Exercise directions => Below are records to print word for word; include none of their pictures.
(Data in this exercise begins)
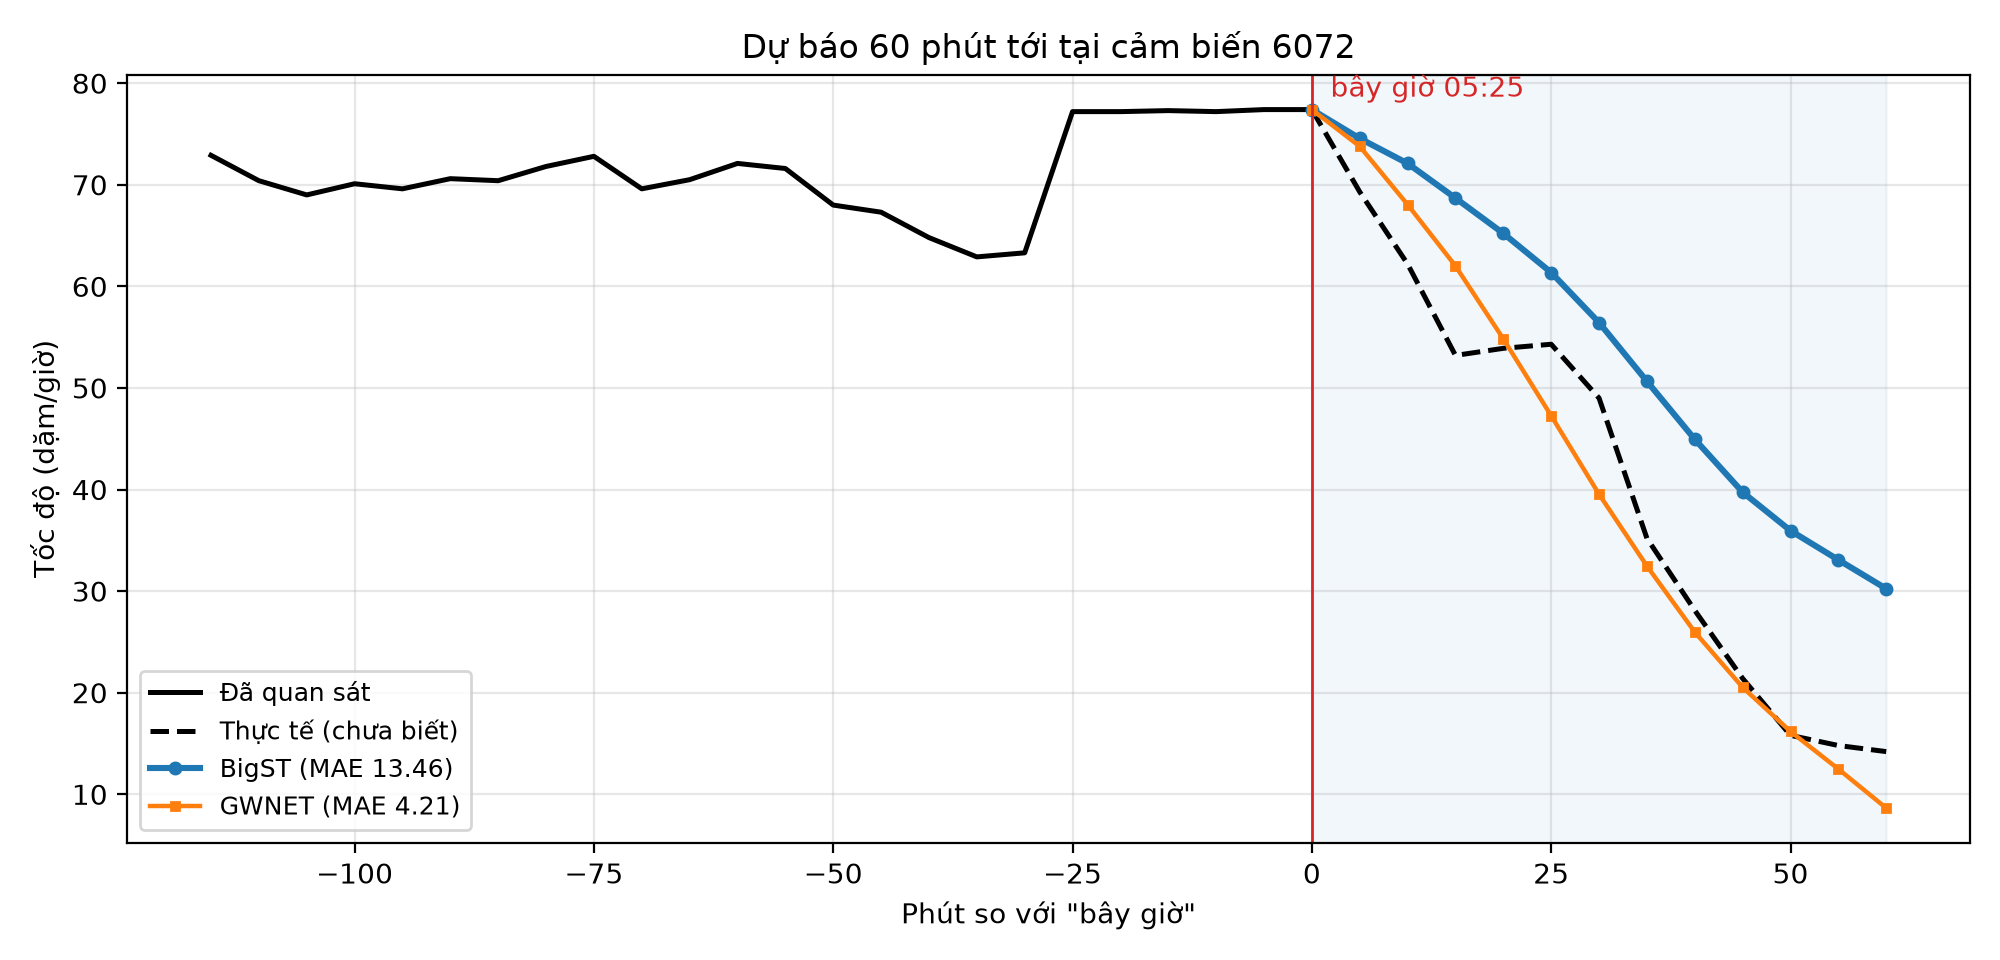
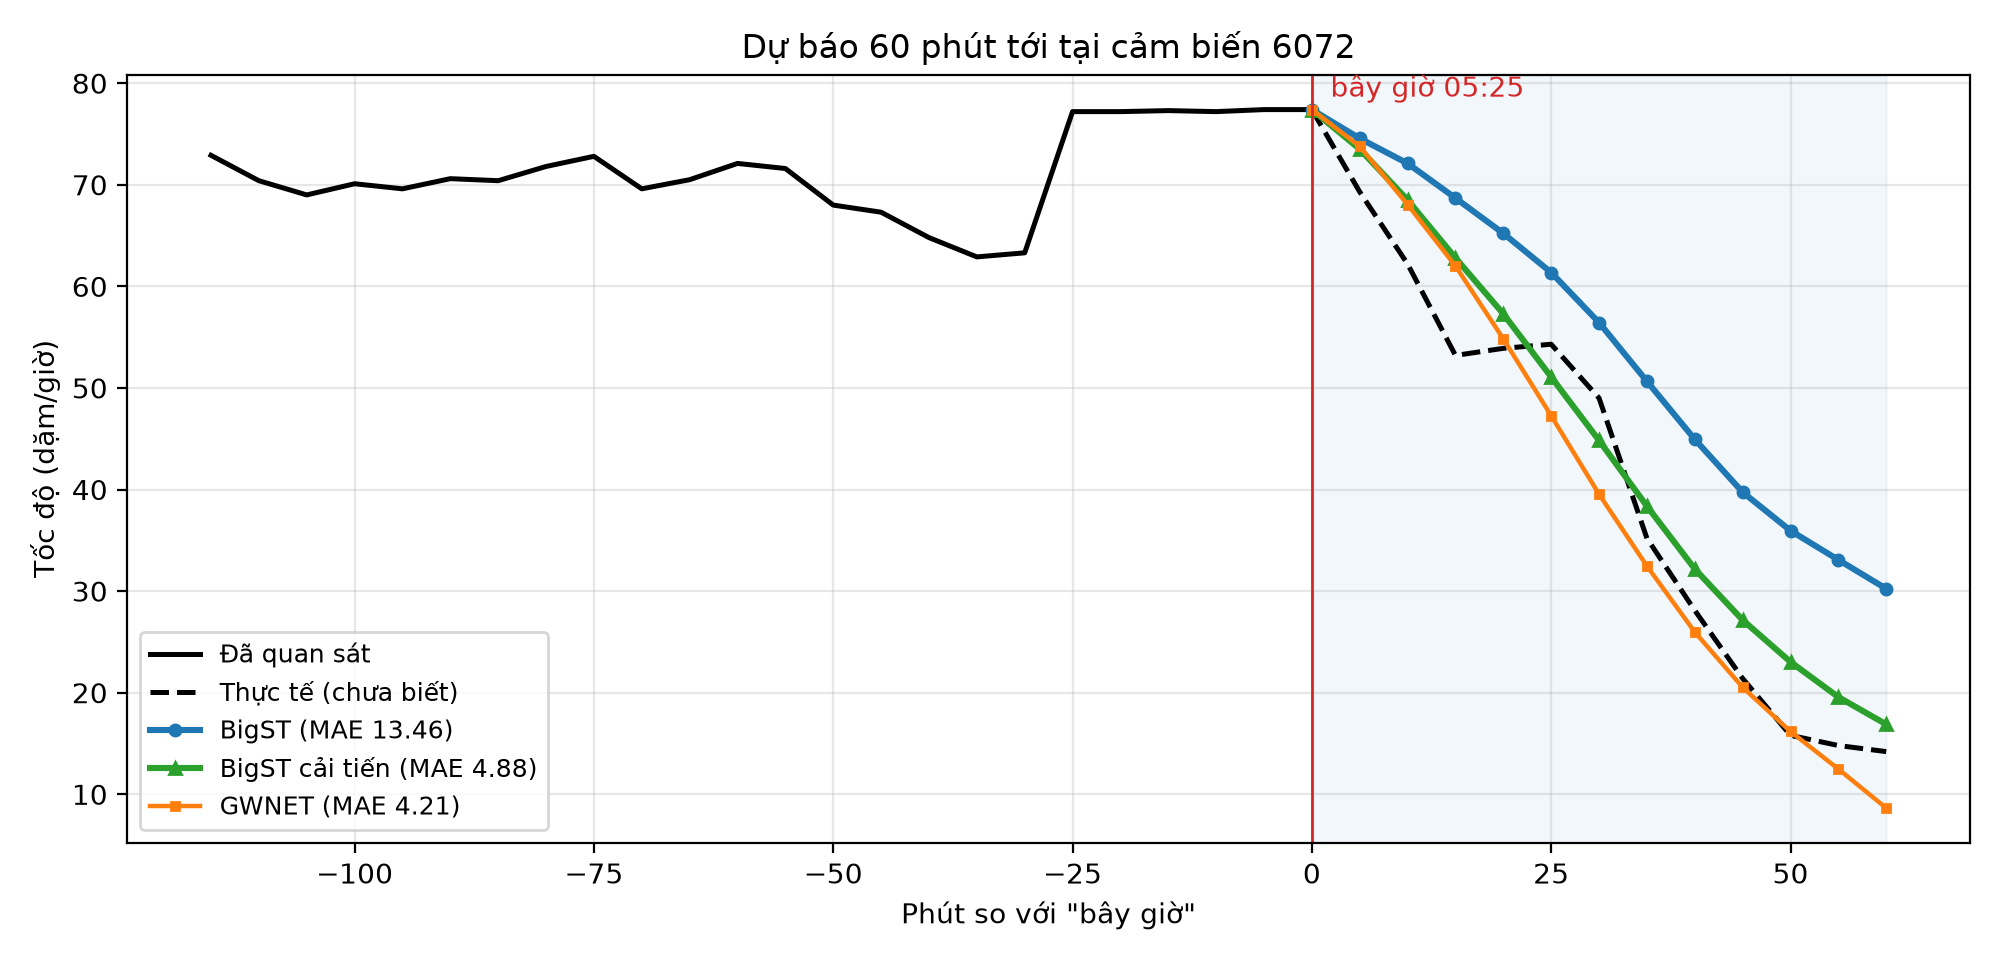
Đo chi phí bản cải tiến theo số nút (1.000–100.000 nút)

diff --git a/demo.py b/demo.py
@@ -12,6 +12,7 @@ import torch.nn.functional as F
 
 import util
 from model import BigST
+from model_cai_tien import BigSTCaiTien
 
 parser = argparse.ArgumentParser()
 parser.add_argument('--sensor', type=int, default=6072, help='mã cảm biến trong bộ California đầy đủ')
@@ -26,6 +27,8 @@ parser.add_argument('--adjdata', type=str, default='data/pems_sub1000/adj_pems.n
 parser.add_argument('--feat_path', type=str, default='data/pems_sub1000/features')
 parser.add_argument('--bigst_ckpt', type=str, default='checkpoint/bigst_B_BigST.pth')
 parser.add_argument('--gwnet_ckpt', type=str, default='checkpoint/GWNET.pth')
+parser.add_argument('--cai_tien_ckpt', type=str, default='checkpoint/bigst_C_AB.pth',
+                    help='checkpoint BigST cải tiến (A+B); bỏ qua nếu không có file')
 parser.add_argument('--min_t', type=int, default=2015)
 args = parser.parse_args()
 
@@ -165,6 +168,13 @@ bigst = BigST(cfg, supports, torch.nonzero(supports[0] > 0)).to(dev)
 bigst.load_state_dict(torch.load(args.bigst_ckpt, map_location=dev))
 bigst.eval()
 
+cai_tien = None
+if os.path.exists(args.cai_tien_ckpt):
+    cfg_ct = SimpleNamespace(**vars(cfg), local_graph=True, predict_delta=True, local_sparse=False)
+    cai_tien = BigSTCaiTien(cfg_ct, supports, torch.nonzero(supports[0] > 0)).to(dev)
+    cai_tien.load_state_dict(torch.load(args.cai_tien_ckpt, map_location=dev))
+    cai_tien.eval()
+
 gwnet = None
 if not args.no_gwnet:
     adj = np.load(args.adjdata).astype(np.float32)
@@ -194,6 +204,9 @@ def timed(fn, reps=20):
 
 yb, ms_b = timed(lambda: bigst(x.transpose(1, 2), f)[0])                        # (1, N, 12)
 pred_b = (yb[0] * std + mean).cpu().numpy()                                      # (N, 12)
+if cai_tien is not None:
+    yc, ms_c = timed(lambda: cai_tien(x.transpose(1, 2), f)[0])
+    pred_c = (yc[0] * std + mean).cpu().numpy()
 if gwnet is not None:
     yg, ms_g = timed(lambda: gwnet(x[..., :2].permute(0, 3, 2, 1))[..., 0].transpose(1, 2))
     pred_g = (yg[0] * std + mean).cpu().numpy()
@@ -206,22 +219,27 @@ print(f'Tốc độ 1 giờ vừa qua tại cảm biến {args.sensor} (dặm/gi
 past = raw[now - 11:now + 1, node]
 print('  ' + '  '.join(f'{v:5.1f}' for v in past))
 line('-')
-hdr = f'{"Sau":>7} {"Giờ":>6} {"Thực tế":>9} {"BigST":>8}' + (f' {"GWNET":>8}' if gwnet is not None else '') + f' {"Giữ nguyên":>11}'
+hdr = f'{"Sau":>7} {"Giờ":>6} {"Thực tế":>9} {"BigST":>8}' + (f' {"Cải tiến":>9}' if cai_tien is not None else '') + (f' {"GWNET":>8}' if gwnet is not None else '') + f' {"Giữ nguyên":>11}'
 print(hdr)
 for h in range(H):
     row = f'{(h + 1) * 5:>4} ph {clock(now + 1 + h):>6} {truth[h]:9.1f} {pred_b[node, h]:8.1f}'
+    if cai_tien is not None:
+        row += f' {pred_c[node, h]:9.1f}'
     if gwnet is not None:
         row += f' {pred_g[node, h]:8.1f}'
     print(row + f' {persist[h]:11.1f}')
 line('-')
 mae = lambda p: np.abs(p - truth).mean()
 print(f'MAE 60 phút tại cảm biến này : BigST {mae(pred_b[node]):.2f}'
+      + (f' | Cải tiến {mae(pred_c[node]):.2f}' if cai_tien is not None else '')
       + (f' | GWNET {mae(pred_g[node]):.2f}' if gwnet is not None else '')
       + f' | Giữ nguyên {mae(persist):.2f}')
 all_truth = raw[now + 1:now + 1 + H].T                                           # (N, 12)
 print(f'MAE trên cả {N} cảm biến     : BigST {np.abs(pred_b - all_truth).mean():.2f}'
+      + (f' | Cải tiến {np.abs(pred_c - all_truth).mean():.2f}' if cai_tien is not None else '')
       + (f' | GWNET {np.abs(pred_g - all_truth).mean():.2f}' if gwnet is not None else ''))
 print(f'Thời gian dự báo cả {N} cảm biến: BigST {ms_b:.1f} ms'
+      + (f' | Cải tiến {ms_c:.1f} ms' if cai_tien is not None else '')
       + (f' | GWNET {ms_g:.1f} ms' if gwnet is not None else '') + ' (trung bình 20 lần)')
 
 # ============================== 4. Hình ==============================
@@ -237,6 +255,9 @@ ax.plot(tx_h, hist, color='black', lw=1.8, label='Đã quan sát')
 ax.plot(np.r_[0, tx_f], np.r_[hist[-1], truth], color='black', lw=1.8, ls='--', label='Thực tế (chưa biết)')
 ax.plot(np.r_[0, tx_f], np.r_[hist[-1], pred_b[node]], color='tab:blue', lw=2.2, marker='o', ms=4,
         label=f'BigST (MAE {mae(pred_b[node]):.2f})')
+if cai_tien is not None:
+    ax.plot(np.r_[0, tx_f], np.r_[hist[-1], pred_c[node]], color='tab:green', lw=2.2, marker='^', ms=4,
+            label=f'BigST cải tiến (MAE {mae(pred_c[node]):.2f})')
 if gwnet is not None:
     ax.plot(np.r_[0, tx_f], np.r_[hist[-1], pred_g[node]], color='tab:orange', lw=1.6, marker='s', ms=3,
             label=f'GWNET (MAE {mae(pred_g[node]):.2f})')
(Data in this exercise ends)
Expected answer =>
Đo chi phí bản cải tiến theo số nút (1.000–100.000 nút)

diff --git a/demo.py b/demo.py
@@ -12,6 +12,7 @@ import torch.nn.functional as F
 
 import util
 from model import BigST
+from model_cai_tien import BigSTCaiTien
 
 parser = argparse.ArgumentParser()
 parser.add_argument('--sensor', type=int, default=6072, help='mã cảm biến trong bộ California đầy đủ')
@@ -26,6 +27,8 @@ parser.add_argument('--adjdata', type=str, default='data/pems_sub1000/adj_pems.n
 parser.add_argument('--feat_path', type=str, default='data/pems_sub1000/features')
 parser.add_argument('--bigst_ckpt', type=str, default='checkpoint/bigst_B_BigST.pth')
 parser.add_argument('--gwnet_ckpt', type=str, default='checkpoint/GWNET.pth')
+parser.add_argument('--cai_tien_ckpt', type=str, default='checkpoint/bigst_C_AB.pth',
+                    help='checkpoint BigST cải tiến (A+B); bỏ qua nếu không có file')
 parser.add_argument('--min_t', type=int, default=2015)
 args = parser.parse_args()
 
@@ -165,6 +168,13 @@ bigst = BigST(cfg, supports, torch.nonzero(supports[0] > 0)).to(dev)
 bigst.load_state_dict(torch.load(args.bigst_ckpt, map_location=dev))
 bigst.eval()
 
+cai_tien = None
+if os.path.exists(args.cai_tien_ckpt):
+    cfg_ct = SimpleNamespace(**vars(cfg), local_graph=True, predict_delta=True, local_sparse=False)
+    cai_tien = BigSTCaiTien(cfg_ct, supports, torch.nonzero(supports[0] > 0)).to(dev)
+    cai_tien.load_state_dict(torch.load(args.cai_tien_ckpt, map_location=dev))
+    cai_tien.eval()
+
 gwnet = None
 if not args.no_gwnet:
     adj = np.load(args.adjdata).astype(np.float32)
@@ -194,6 +204,9 @@ def timed(fn, reps=20):
 
 yb, ms_b = timed(lambda: bigst(x.transpose(1, 2), f)[0])                        # (1, N, 12)
 pred_b = (yb[0] * std + mean).cpu().numpy()                                      # (N, 12)
+if cai_tien is not None:
+    yc, ms_c = timed(lambda: cai_tien(x.transpose(1, 2), f)[0])
+    pred_c = (yc[0] * std + mean).cpu().numpy()
 if gwnet is not None:
     yg, ms_g = timed(lambda: gwnet(x[..., :2].permute(0, 3, 2, 1))[..., 0].transpose(1, 2))
     pred_g = (yg[0] * std + mean).cpu().numpy()
@@ -206,22 +219,27 @@ print(f'Tốc độ 1 giờ vừa qua tại cảm biến {args.sensor} (dặm/gi
 past = raw[now - 11:now + 1, node]
 print('  ' + '  '.join(f'{v:5.1f}' for v in past))
 line('-')
-hdr = f'{"Sau":>7} {"Giờ":>6} {"Thực tế":>9} {"BigST":>8}' + (f' {"GWNET":>8}' if gwnet is not None else '') + f' {"Giữ nguyên":>11}'
+hdr = f'{"Sau":>7} {"Giờ":>6} {"Thực tế":>9} {"BigST":>8}' + (f' {"Cải tiến":>9}' if cai_tien is not None else '') + (f' {"GWNET":>8}' if gwnet is not None else '') + f' {"Giữ nguyên":>11}'
 print(hdr)
 for h in range(H):
     row = f'{(h + 1) * 5:>4} ph {clock(now + 1 + h):>6} {truth[h]:9.1f} {pred_b[node, h]:8.1f}'
+    if cai_tien is not None:
+        row += f' {pred_c[node, h]:9.1f}'
     if gwnet is not None:
         row += f' {pred_g[node, h]:8.1f}'
     print(row + f' {persist[h]:11.1f}')
 line('-')
 mae = lambda p: np.abs(p - truth).mean()
 print(f'MAE 60 phút tại cảm biến này : BigST {mae(pred_b[node]):.2f}'
+      + (f' | Cải tiến {mae(pred_c[node]):.2f}' if cai_tien is not None else '')
       + (f' | GWNET {mae(pred_g[node]):.2f}' if gwnet is not None else '')
       + f' | Giữ nguyên {mae(persist):.2f}')
 all_truth = raw[now + 1:now + 1 + H].T                                           # (N, 12)
 print(f'MAE trên cả {N} cảm biến     : BigST {np.abs(pred_b - all_truth).mean():.2f}'
+      + (f' | Cải tiến {np.abs(pred_c - all_truth).mean():.2f}' if cai_tien is not None else '')
       + (f' | GWNET {np.abs(pred_g - all_truth).mean():.2f}' if gwnet is not None else ''))
 print(f'Thời gian dự báo cả {N} cảm biến: BigST {ms_b:.1f} ms'
+      + (f' | Cải tiến {ms_c:.1f} ms' if cai_tien is not None else '')
       + (f' | GWNET {ms_g:.1f} ms' if gwnet is not None else '') + ' (trung bình 20 lần)')
 
 # ============================== 4. Hình ==============================
@@ -237,6 +255,9 @@ ax.plot(tx_h, hist, color='black', lw=1.8, label='Đã quan sát')
 ax.plot(np.r_[0, tx_f], np.r_[hist[-1], truth], color='black', lw=1.8, ls='--', label='Thực tế (chưa biết)')
 ax.plot(np.r_[0, tx_f], np.r_[hist[-1], pred_b[node]], color='tab:blue', lw=2.2, marker='o', ms=4,
         label=f'BigST (MAE {mae(pred_b[node]):.2f})')
+if cai_tien is not None:
+    ax.plot(np.r_[0, tx_f], np.r_[hist[-1], pred_c[node]], color='tab:green', lw=2.2, marker='^', ms=4,
+            label=f'BigST cải tiến (MAE {mae(pred_c[node]):.2f})')
 if gwnet is not None:
     ax.plot(np.r_[0, tx_f], np.r_[hist[-1], pred_g[node]], color='tab:orange', lw=1.6, marker='s', ms=3,
             label=f'GWNET (MAE {mae(pred_g[node]):.2f})')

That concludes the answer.